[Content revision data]
►

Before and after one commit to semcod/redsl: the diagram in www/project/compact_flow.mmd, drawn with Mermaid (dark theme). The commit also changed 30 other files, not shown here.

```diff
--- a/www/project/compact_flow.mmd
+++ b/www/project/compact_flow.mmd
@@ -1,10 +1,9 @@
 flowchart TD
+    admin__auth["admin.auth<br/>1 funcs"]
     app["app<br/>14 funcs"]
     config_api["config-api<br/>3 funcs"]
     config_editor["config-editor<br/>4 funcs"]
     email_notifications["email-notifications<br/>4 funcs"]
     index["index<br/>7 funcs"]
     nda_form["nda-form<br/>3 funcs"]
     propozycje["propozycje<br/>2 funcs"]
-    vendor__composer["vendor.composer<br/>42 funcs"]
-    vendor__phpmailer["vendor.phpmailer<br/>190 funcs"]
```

◄
►

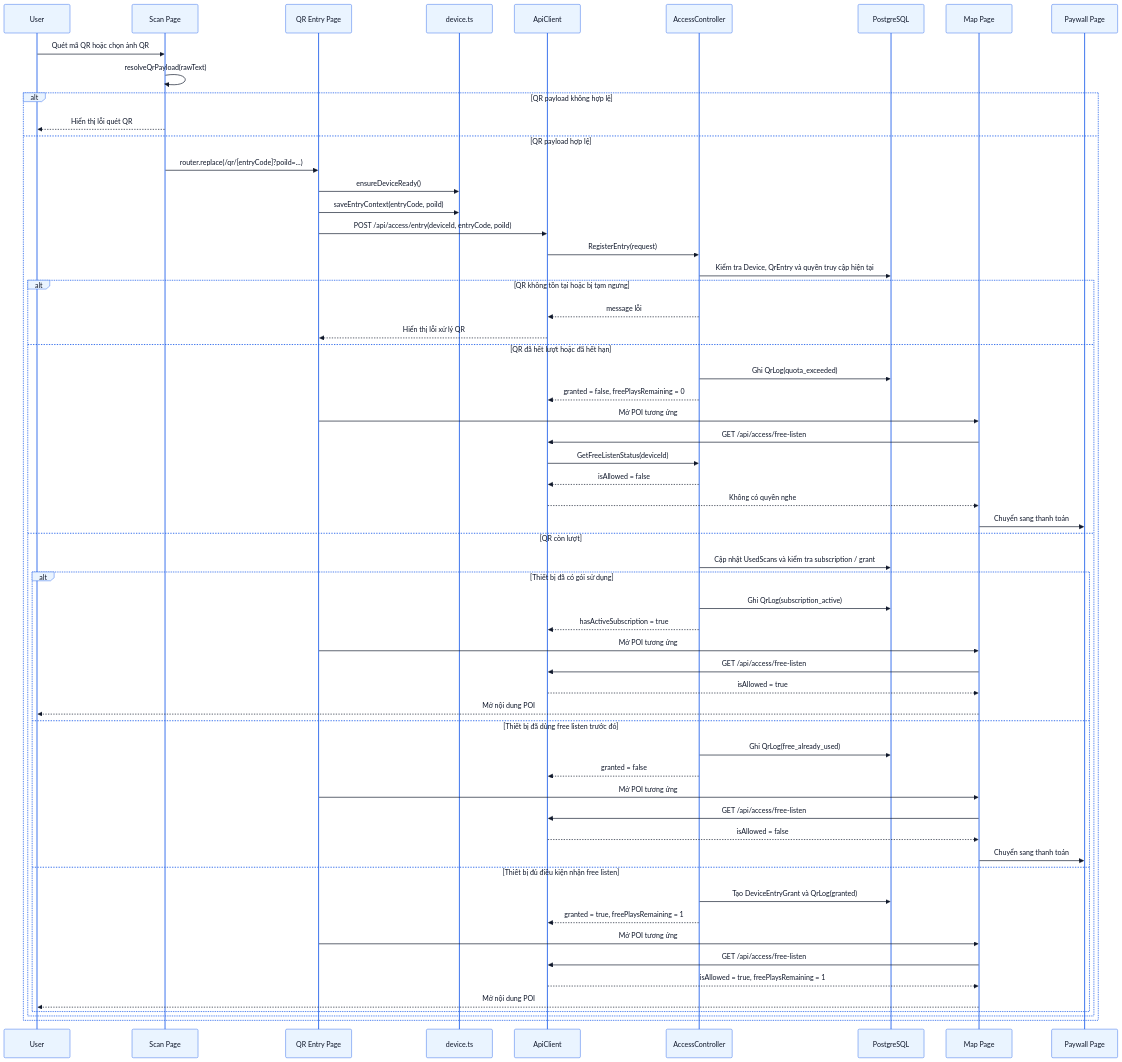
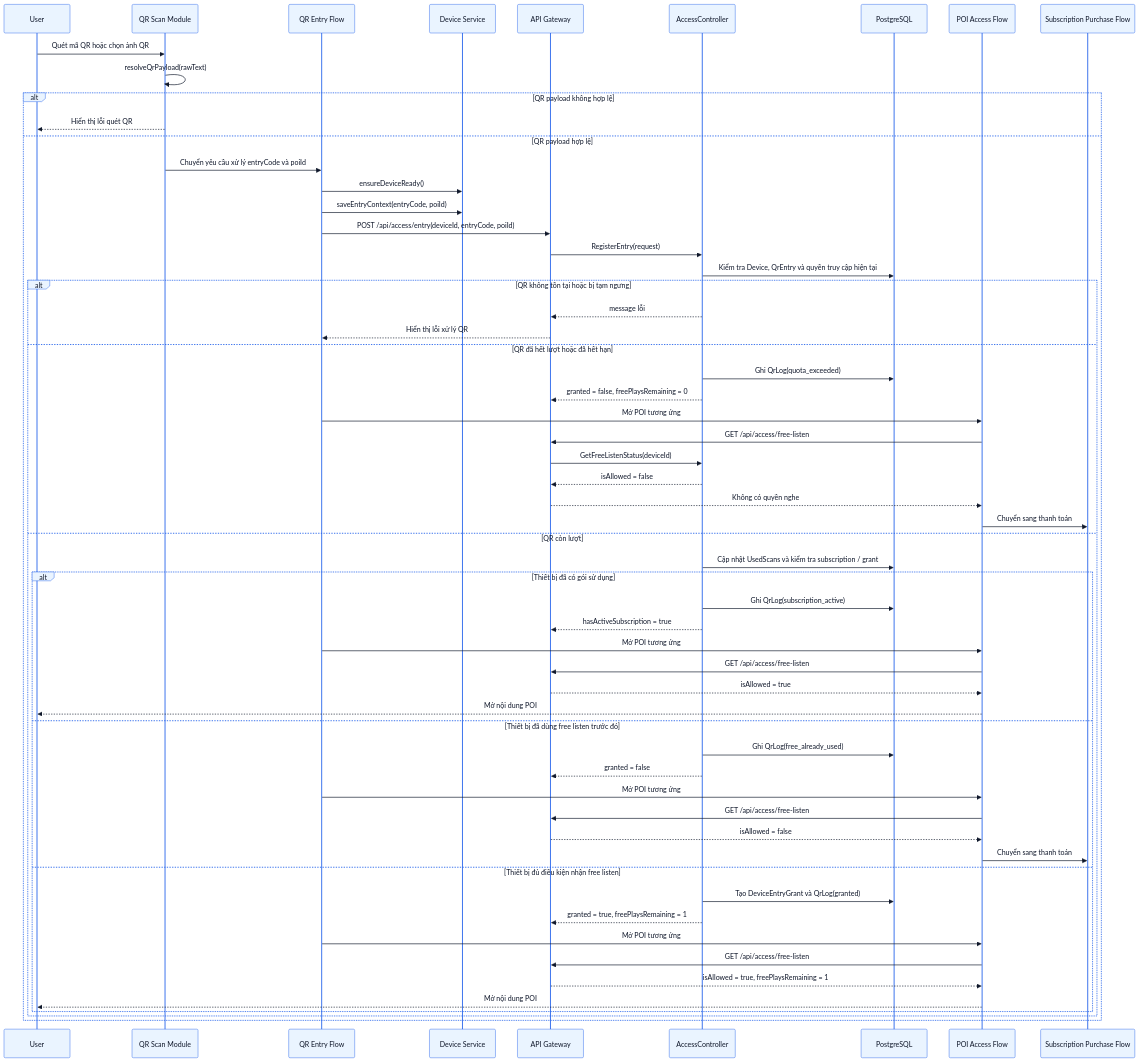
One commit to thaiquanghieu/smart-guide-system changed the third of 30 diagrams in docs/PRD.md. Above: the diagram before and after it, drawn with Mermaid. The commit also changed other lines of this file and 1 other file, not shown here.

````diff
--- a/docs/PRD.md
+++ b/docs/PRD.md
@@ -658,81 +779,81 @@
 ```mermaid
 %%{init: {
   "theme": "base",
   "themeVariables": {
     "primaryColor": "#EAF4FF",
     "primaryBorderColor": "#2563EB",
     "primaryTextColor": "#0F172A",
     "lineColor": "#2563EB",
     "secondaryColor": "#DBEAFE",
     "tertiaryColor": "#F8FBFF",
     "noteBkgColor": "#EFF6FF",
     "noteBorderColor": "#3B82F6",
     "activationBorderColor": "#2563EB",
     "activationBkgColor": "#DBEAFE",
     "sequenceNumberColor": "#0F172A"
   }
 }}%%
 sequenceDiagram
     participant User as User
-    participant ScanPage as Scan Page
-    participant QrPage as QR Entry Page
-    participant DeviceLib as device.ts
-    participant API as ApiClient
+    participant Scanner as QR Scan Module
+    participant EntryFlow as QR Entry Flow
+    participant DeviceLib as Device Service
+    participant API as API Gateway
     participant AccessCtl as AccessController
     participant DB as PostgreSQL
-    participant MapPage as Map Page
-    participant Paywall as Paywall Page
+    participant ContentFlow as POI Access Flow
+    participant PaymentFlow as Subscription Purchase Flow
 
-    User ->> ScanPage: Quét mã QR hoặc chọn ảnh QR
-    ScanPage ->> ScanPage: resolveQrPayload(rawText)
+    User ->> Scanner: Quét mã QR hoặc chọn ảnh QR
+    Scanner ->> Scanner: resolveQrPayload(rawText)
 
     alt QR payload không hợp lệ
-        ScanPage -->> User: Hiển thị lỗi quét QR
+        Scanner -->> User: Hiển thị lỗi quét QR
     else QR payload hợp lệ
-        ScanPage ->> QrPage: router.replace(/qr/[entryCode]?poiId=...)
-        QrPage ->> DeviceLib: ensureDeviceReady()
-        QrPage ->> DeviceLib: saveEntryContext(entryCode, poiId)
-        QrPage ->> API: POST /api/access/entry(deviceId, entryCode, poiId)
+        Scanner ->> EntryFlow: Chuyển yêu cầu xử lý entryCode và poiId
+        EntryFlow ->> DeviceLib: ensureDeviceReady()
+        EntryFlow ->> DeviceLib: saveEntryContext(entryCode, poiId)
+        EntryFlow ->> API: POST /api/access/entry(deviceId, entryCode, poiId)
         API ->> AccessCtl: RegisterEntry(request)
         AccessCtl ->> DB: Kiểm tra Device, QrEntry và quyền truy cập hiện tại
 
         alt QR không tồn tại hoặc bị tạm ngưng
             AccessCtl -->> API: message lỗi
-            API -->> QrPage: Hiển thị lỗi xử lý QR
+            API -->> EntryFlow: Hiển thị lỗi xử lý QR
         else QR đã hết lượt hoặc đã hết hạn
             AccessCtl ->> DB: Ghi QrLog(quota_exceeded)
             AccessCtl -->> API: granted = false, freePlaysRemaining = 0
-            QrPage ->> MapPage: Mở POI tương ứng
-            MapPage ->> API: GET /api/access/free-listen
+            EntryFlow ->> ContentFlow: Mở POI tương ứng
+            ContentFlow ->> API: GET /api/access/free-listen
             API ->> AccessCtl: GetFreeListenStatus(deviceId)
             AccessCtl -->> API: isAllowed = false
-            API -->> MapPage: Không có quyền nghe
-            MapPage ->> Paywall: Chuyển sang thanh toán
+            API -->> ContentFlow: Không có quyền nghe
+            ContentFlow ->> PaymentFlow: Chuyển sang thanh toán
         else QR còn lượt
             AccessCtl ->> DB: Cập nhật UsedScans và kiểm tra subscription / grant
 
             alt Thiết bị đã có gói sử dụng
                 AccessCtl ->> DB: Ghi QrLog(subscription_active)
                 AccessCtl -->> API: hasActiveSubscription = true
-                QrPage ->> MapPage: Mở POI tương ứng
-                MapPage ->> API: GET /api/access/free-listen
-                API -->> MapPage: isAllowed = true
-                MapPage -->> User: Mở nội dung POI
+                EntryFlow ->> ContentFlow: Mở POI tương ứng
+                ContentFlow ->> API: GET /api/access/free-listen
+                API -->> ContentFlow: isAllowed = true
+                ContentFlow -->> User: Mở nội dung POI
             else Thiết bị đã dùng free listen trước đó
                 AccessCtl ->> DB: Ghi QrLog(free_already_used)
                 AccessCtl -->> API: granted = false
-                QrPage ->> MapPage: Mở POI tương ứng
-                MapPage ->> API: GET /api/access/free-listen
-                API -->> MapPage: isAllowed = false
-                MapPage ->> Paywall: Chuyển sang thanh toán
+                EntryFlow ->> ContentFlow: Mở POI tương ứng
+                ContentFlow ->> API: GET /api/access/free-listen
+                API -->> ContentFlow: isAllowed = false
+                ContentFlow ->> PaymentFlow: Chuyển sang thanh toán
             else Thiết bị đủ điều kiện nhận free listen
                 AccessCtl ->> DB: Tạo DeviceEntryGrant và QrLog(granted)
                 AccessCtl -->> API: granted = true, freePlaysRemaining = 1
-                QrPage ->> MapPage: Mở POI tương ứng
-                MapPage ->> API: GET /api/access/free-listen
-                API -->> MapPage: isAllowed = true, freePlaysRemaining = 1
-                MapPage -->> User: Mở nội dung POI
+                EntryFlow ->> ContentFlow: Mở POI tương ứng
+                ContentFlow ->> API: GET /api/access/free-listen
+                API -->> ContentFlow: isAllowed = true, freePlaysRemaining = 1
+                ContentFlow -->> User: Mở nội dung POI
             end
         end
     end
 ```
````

◄

## Your task
From the entries above, print the lines beginning at the one with "QrPage: Hiển thị lỗi xử lý QR" and stopping after the one with "ContentFlow: Không có quyền nghe", exactly as written and with nothing else.

## Response below
-            API -->> QrPage: Hiển thị lỗi xử lý QR
+            API -->> EntryFlow: Hiển thị lỗi xử lý QR
         else QR đã hết lượt hoặc đã hết hạn
             AccessCtl ->> DB: Ghi QrLog(quota_exceeded)
             AccessCtl -->> API: granted = false, freePlaysRemaining = 0
-            QrPage ->> MapPage: Mở POI tương ứng
-            MapPage ->> API: GET /api/access/free-listen
+            EntryFlow ->> ContentFlow: Mở POI tương ứng
+            ContentFlow ->> API: GET /api/access/free-listen
             API ->> AccessCtl: GetFreeListenStatus(deviceId)
             AccessCtl -->> API: isAllowed = false
-            API -->> MapPage: Không có quyền nghe
-            MapPage ->> Paywall: Chuyển sang thanh toán
+            API -->> ContentFlow: Không có quyền nghe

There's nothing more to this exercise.